*** RECORDS TO PROCESS Section Begins ***

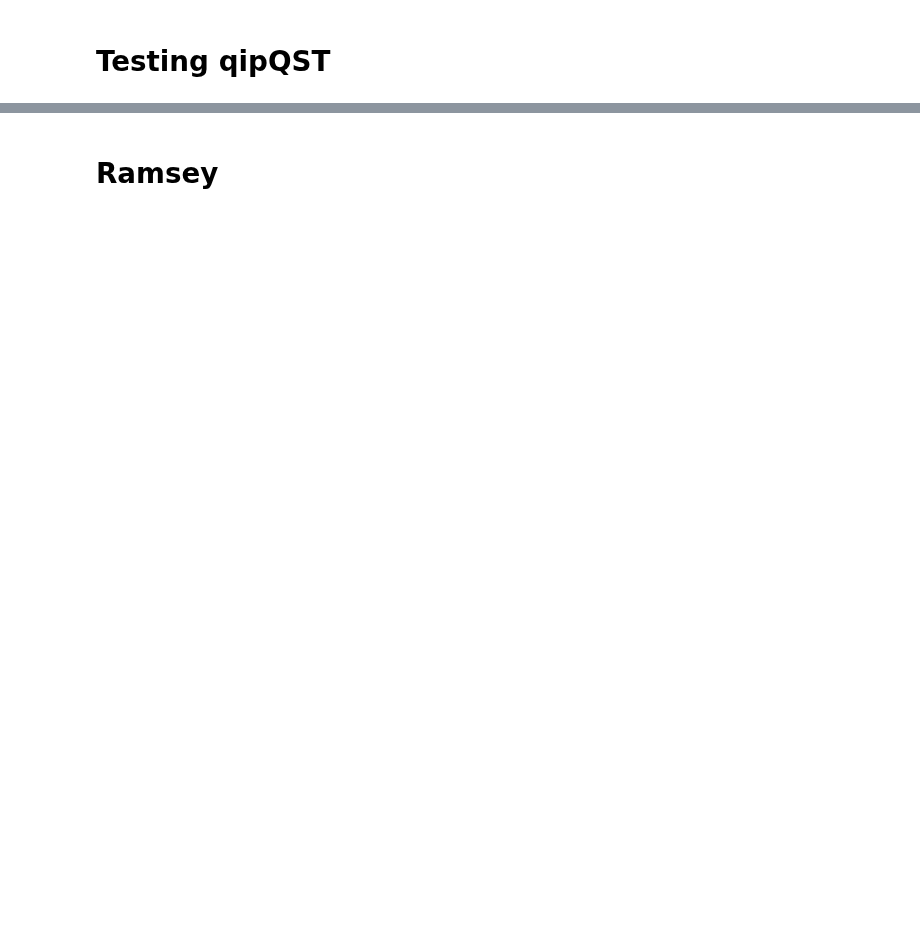
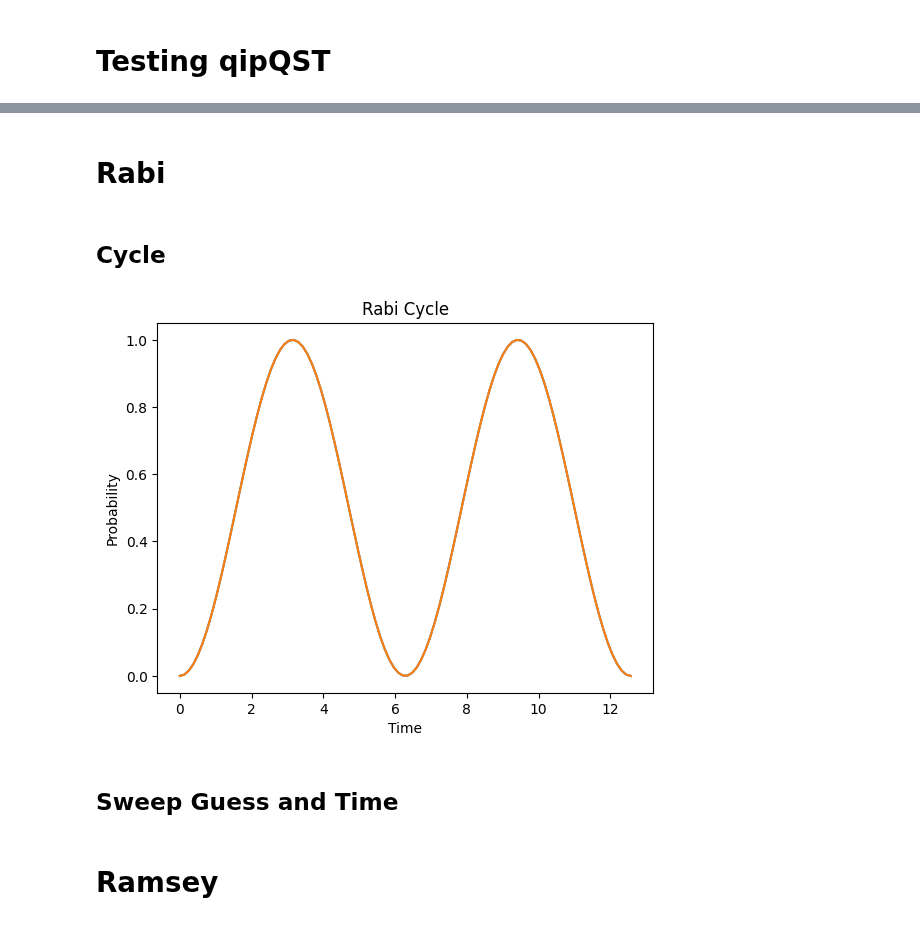
Before and after one commit to Slippery-Chickenz/qipQubitSimTools, a Jupyter notebook: example.ipynb, the cells around one changed output, grey strips where cells are left out. Saved outputs shown, nothing was run; the diff lists cells and outputs as text; code cells hidden in the pictures; blank space fills up the shorter version.

```diff
--- a/example.ipynb
+++ b/example.ipynb
@@ -68,0 +62,31 @@ testResult.plotBloch()
+# %% [markdown]
+# Rabi
+# %% [markdown]
+## Cycle
+# %%
+time = np.pi * 4
+numIterations = 100
+#times = np.linspace(0, time, numIterations)
+
+amplitude = 1
+larmor = 0
+pulseFrequency = 0
+
+detuning = pulseFrequency - larmor
+
+def idealRabi(t):
+    return (((amplitude**2) / (detuning**2 + amplitude**2)) *
+            np.sin(np.sqrt(amplitude**2 + detuning**2) * t / 2)**2)
+# %%
+times, rabiCycleProbs = qst.rabi.rabiCycle(larmor, time, amplitude, pulseFrequency, numIterations)
+# %%
+plt.plot(times, rabiCycleProbs)
+plt.plot(times, idealRabi(times))
+plt.xlabel("Time")
+plt.ylabel("Probability")
+plt.title("Rabi Cycle")
+plt.show()
+# %% [output]
+[figure, added]
+# %% [markdown]
+## Sweep Guess and Time
```
Also changed, not shown: parts of 15 cells of this notebook, 17 other files.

*** RECORDS TO PROCESS Section Ends ***

> WHAT THE TASK ASKS
If the word "rabiCycleProbs" appears in a line above, copy that line.

> EXERCISE RESULT
+times, rabiCycleProbs = qst.rabi.rabiCycle(larmor, time, amplitude, pulseFrequency, numIterations)
+plt.plot(times, rabiCycleProbs)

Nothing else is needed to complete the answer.